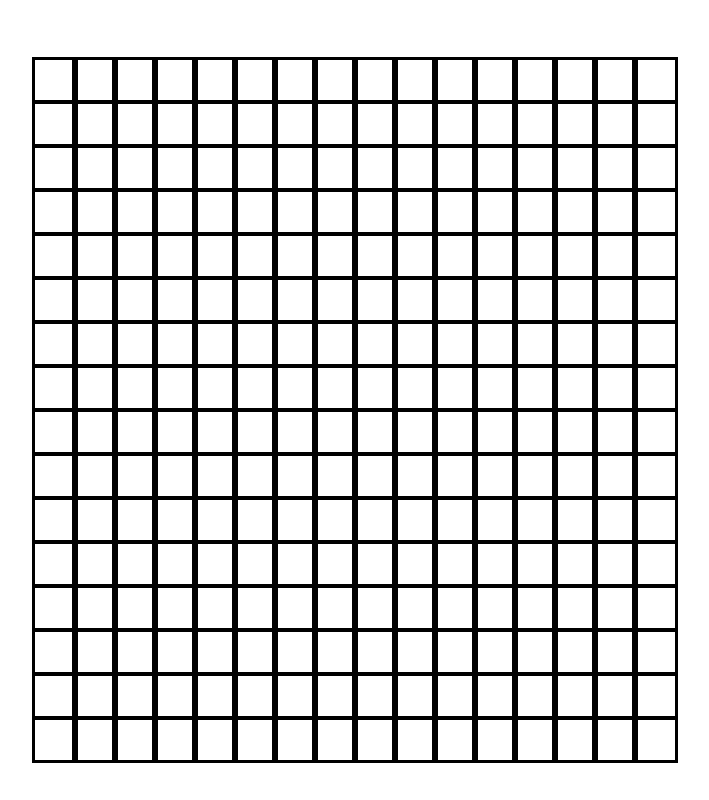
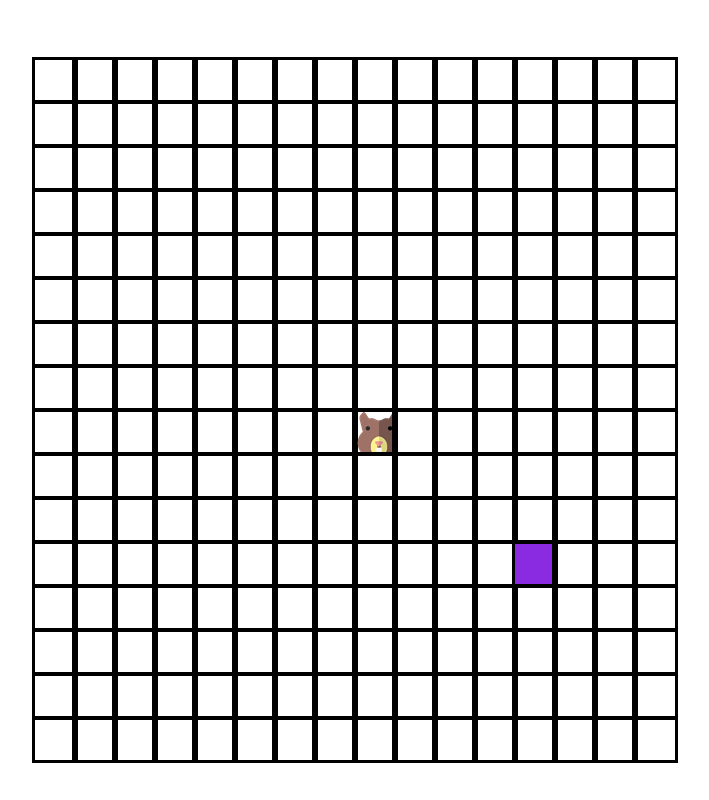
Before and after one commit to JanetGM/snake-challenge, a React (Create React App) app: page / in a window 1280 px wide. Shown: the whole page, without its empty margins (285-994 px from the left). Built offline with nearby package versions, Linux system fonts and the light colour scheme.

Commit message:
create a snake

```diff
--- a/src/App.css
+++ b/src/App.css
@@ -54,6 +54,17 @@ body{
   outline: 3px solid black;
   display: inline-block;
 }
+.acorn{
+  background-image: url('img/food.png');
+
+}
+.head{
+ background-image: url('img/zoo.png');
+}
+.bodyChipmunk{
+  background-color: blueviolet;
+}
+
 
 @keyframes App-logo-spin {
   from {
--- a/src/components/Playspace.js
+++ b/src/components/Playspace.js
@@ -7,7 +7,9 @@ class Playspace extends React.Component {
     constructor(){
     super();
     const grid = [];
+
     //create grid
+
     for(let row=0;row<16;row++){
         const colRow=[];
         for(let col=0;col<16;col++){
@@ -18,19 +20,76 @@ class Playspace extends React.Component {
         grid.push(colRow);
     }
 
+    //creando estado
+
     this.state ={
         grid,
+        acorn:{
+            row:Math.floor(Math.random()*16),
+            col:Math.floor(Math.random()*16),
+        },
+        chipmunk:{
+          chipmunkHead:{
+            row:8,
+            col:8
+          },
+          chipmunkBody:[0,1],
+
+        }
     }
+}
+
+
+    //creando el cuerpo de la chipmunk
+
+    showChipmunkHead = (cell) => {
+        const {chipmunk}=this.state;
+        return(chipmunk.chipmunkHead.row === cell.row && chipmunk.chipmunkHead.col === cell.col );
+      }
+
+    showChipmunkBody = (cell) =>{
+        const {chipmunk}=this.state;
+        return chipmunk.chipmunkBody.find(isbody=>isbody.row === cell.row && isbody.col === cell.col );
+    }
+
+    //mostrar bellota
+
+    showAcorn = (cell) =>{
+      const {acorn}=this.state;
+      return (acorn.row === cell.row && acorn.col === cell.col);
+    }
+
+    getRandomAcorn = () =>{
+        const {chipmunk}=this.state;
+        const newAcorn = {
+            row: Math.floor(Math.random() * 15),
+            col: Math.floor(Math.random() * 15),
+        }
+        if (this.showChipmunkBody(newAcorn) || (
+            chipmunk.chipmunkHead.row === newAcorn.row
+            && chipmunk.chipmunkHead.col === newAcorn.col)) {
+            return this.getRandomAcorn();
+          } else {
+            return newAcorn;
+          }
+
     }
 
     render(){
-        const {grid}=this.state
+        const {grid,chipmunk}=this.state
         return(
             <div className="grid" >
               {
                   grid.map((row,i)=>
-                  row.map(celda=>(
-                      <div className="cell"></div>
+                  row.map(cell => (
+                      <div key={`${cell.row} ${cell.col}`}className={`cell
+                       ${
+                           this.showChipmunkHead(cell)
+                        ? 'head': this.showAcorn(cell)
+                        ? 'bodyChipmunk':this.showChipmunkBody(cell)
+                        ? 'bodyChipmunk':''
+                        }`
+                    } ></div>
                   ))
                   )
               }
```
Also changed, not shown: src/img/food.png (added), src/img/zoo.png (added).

^^^^

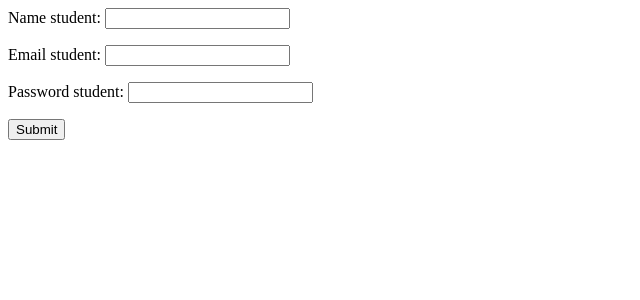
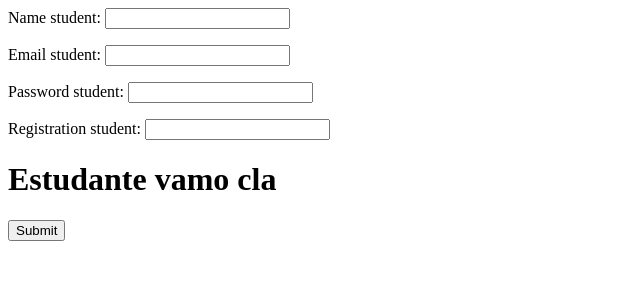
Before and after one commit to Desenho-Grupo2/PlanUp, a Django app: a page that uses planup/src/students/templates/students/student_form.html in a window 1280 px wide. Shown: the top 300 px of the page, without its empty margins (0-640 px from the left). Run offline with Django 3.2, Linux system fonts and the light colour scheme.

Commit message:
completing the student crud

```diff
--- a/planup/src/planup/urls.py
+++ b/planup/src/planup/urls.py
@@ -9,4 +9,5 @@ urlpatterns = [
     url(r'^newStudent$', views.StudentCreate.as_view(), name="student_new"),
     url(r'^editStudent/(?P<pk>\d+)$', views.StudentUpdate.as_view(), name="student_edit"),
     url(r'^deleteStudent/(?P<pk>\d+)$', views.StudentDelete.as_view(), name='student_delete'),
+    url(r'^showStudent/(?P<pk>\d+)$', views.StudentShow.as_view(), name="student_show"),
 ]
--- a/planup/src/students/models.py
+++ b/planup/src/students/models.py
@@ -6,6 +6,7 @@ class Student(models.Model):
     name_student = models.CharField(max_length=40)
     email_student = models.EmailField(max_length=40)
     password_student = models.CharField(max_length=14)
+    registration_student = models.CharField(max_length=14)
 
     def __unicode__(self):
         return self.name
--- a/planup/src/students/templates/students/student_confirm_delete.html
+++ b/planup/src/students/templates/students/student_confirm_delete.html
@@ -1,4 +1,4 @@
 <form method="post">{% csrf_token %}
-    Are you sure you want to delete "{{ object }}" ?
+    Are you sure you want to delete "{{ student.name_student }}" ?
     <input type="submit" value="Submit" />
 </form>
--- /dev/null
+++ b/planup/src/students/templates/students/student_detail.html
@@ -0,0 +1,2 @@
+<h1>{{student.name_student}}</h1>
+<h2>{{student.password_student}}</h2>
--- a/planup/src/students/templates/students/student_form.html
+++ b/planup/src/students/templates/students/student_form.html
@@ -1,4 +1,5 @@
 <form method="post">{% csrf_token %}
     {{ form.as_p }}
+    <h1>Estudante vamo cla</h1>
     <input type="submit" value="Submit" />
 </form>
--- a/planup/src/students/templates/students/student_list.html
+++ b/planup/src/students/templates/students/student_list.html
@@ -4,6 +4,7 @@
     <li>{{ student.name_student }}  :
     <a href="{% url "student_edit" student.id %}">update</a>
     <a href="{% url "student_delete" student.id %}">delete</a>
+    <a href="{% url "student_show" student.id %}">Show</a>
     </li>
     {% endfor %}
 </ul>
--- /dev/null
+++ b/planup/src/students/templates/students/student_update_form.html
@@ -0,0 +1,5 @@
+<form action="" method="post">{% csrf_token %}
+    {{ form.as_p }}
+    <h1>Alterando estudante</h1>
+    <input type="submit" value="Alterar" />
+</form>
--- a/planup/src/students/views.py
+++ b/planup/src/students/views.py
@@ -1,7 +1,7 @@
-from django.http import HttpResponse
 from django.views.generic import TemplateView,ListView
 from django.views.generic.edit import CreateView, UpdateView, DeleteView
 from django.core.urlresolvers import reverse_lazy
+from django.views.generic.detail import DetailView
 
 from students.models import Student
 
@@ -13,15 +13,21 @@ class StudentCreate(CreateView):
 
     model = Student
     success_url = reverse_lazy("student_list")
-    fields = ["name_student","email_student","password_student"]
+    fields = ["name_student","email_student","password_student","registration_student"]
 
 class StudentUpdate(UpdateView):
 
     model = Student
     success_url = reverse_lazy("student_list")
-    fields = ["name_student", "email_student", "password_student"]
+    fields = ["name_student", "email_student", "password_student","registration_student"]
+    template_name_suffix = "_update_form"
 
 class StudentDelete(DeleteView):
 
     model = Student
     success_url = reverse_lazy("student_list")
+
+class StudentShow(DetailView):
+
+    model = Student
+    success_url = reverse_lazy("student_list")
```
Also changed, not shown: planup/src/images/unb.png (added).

^^^^

→ Activity: The lines to copy are those in the records above containing the word "newAcorn".

→ Exercise output:
+        const newAcorn = {
+        if (this.showChipmunkBody(newAcorn) || (
+            chipmunk.chipmunkHead.row === newAcorn.row
+            && chipmunk.chipmunkHead.col === newAcorn.col)) {
+            return newAcorn;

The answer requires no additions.